Work item:
Every record that follows must be duplicated exactly, with images left out.

Supplied information:
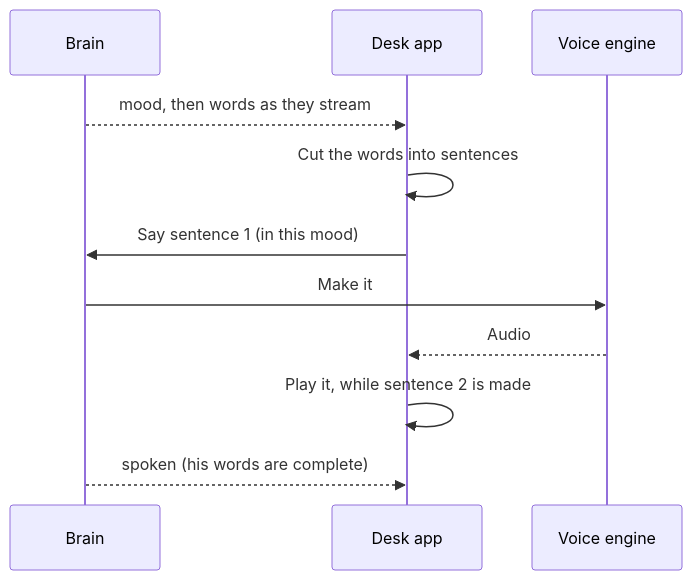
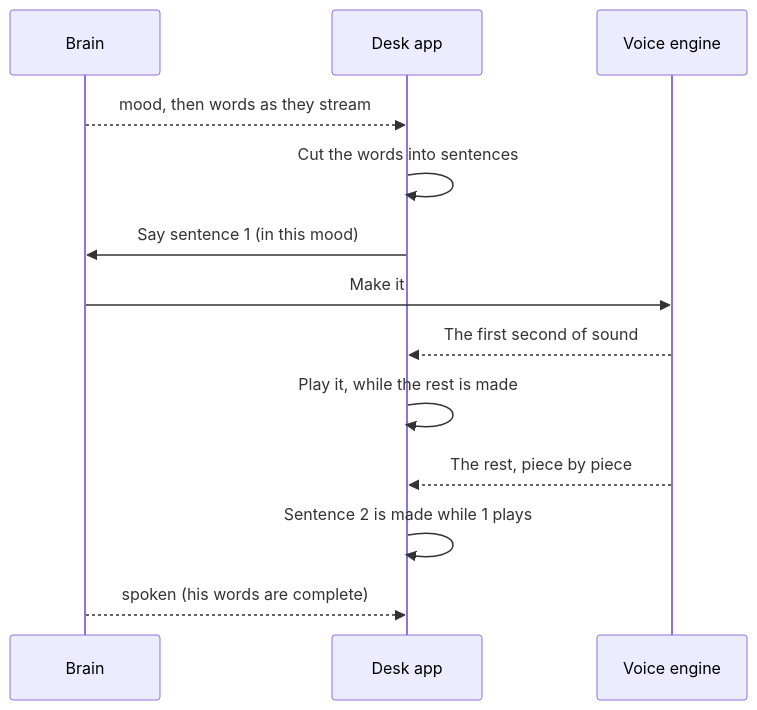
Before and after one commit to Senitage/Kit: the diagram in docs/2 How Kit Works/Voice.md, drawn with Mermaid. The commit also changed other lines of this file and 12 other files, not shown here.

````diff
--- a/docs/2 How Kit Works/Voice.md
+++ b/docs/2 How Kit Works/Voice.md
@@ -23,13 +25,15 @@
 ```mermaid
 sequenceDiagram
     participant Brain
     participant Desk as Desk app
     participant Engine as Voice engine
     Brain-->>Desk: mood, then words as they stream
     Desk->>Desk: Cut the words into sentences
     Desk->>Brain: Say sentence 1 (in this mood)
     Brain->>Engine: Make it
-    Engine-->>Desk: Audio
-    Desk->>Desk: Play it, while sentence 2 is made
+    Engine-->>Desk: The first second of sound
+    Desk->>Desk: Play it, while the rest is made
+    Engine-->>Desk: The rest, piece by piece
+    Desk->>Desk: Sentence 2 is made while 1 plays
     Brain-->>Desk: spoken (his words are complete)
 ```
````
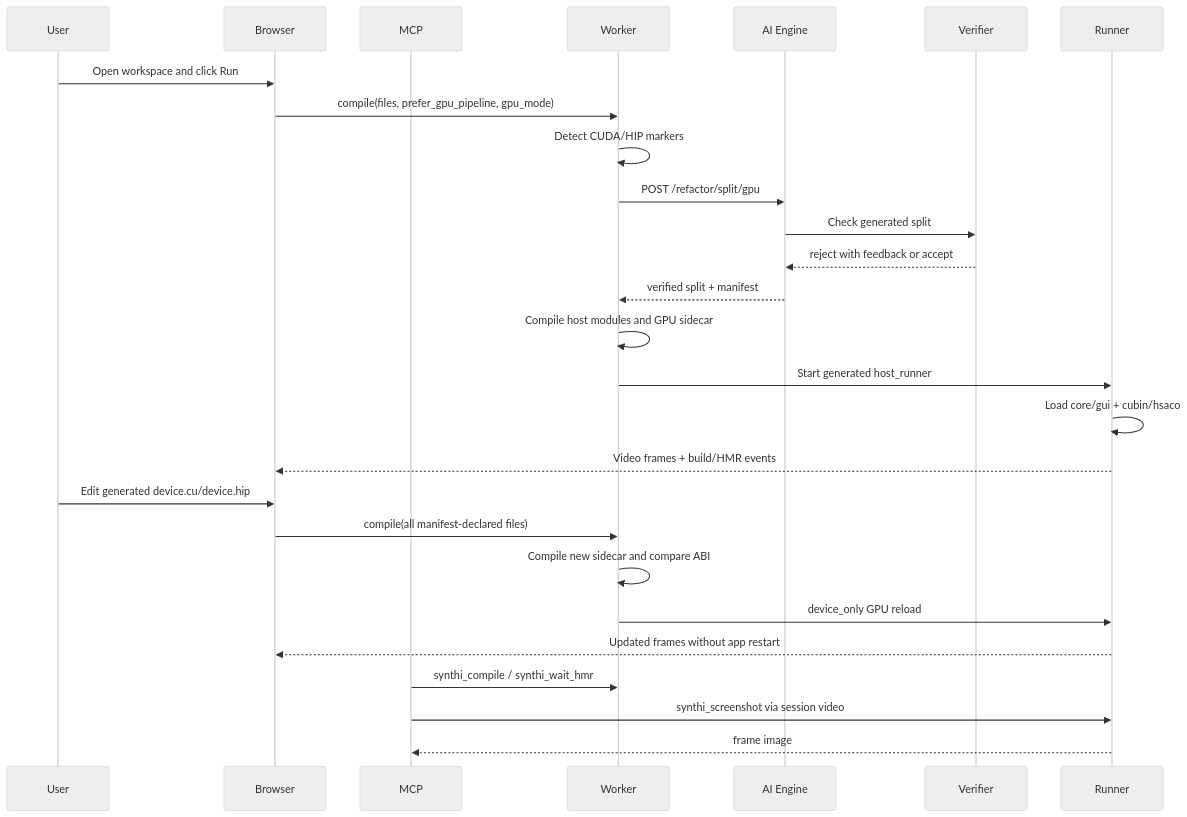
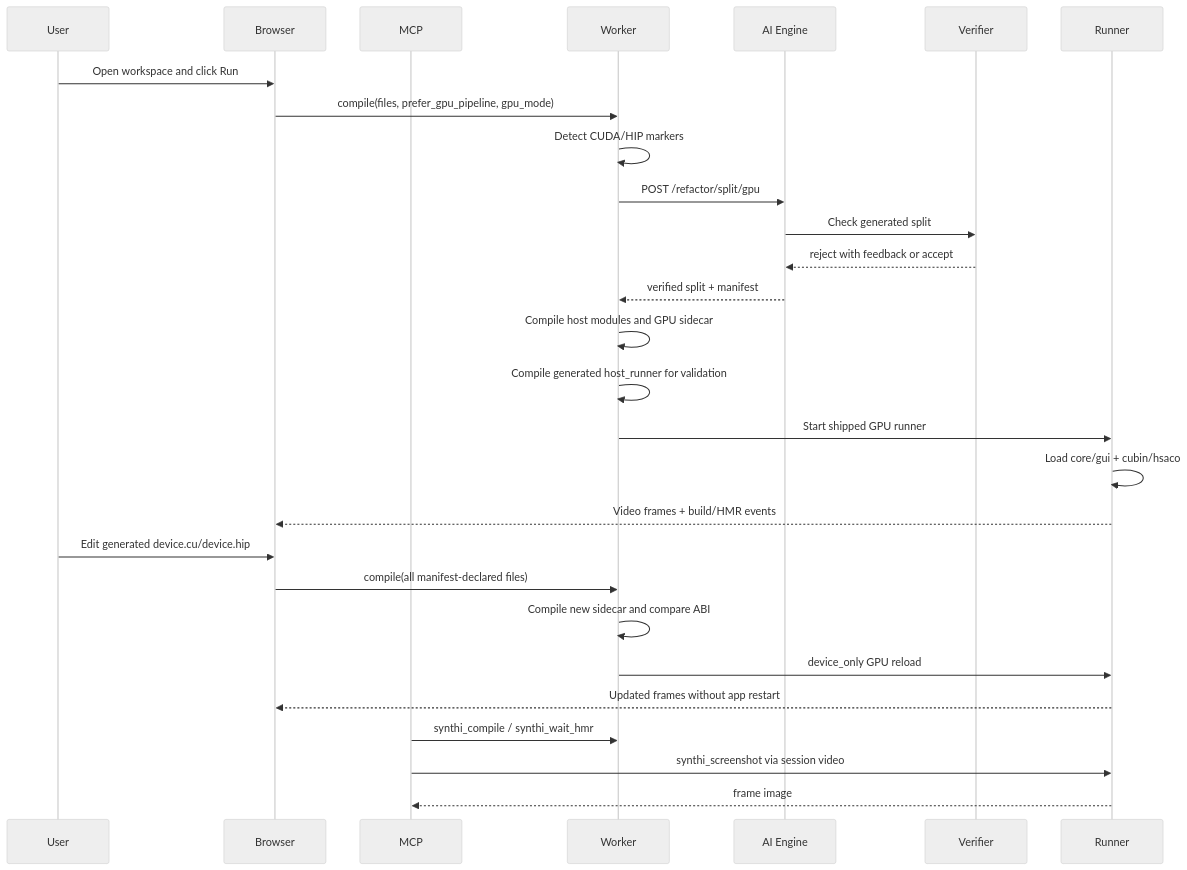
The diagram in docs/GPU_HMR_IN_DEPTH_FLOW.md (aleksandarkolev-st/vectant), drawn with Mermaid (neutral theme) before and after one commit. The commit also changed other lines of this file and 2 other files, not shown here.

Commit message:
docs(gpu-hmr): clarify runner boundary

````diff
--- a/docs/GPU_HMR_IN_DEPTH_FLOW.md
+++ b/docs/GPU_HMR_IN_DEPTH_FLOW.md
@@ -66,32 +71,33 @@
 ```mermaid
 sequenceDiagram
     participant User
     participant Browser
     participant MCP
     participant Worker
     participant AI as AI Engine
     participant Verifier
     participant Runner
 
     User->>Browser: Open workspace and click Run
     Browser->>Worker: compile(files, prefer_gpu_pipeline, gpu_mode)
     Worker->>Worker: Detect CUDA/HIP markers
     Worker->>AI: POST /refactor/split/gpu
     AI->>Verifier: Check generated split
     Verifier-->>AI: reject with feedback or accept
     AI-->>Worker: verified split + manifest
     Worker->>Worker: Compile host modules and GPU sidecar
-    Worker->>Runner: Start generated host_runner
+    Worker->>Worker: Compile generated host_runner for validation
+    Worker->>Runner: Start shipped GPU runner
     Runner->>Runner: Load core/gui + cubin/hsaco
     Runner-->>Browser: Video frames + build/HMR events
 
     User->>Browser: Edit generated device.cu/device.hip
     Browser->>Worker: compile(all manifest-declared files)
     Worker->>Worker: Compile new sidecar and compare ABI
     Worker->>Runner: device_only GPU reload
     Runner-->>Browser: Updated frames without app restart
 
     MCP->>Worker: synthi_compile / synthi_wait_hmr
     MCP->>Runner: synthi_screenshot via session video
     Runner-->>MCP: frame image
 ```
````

Task output:
Before and after one commit to Senitage/Kit: the diagram in docs/2 How Kit Works/Voice.md, drawn with Mermaid. The commit also changed other lines of this file and 12 other files, not shown here.

````diff
--- a/docs/2 How Kit Works/Voice.md
+++ b/docs/2 How Kit Works/Voice.md
@@ -23,13 +25,15 @@
 ```mermaid
 sequenceDiagram
     participant Brain
     participant Desk as Desk app
     participant Engine as Voice engine
     Brain-->>Desk: mood, then words as they stream
     Desk->>Desk: Cut the words into sentences
     Desk->>Brain: Say sentence 1 (in this mood)
     Brain->>Engine: Make it
-    Engine-->>Desk: Audio
-    Desk->>Desk: Play it, while sentence 2 is made
+    Engine-->>Desk: The first second of sound
+    Desk->>Desk: Play it, while the rest is made
+    Engine-->>Desk: The rest, piece by piece
+    Desk->>Desk: Sentence 2 is made while 1 plays
     Brain-->>Desk: spoken (his words are complete)
 ```
````
The diagram in docs/GPU_HMR_IN_DEPTH_FLOW.md (aleksandarkolev-st/vectant), drawn with Mermaid (neutral theme) before and after one commit. The commit also changed other lines of this file and 2 other files, not shown here.

Commit message:
docs(gpu-hmr): clarify runner boundary

````diff
--- a/docs/GPU_HMR_IN_DEPTH_FLOW.md
+++ b/docs/GPU_HMR_IN_DEPTH_FLOW.md
@@ -66,32 +71,33 @@
 ```mermaid
 sequenceDiagram
     participant User
     participant Browser
     participant MCP
     participant Worker
     participant AI as AI Engine
     participant Verifier
     participant Runner
 
     User->>Browser: Open workspace and click Run
     Browser->>Worker: compile(files, prefer_gpu_pipeline, gpu_mode)
     Worker->>Worker: Detect CUDA/HIP markers
     Worker->>AI: POST /refactor/split/gpu
     AI->>Verifier: Check generated split
     Verifier-->>AI: reject with feedback or accept
     AI-->>Worker: verified split + manifest
     Worker->>Worker: Compile host modules and GPU sidecar
-    Worker->>Runner: Start generated host_runner
+    Worker->>Worker: Compile generated host_runner for validation
+    Worker->>Runner: Start shipped GPU runner
     Runner->>Runner: Load core/gui + cubin/hsaco
     Runner-->>Browser: Video frames + build/HMR events
 
     User->>Browser: Edit generated device.cu/device.hip
     Browser->>Worker: compile(all manifest-declared files)
     Worker->>Worker: Compile new sidecar and compare ABI
     Worker->>Runner: device_only GPU reload
     Runner-->>Browser: Updated frames without app restart
 
     MCP->>Worker: synthi_compile / synthi_wait_hmr
     MCP->>Runner: synthi_screenshot via session video
     Runner-->>MCP: frame image
 ```
````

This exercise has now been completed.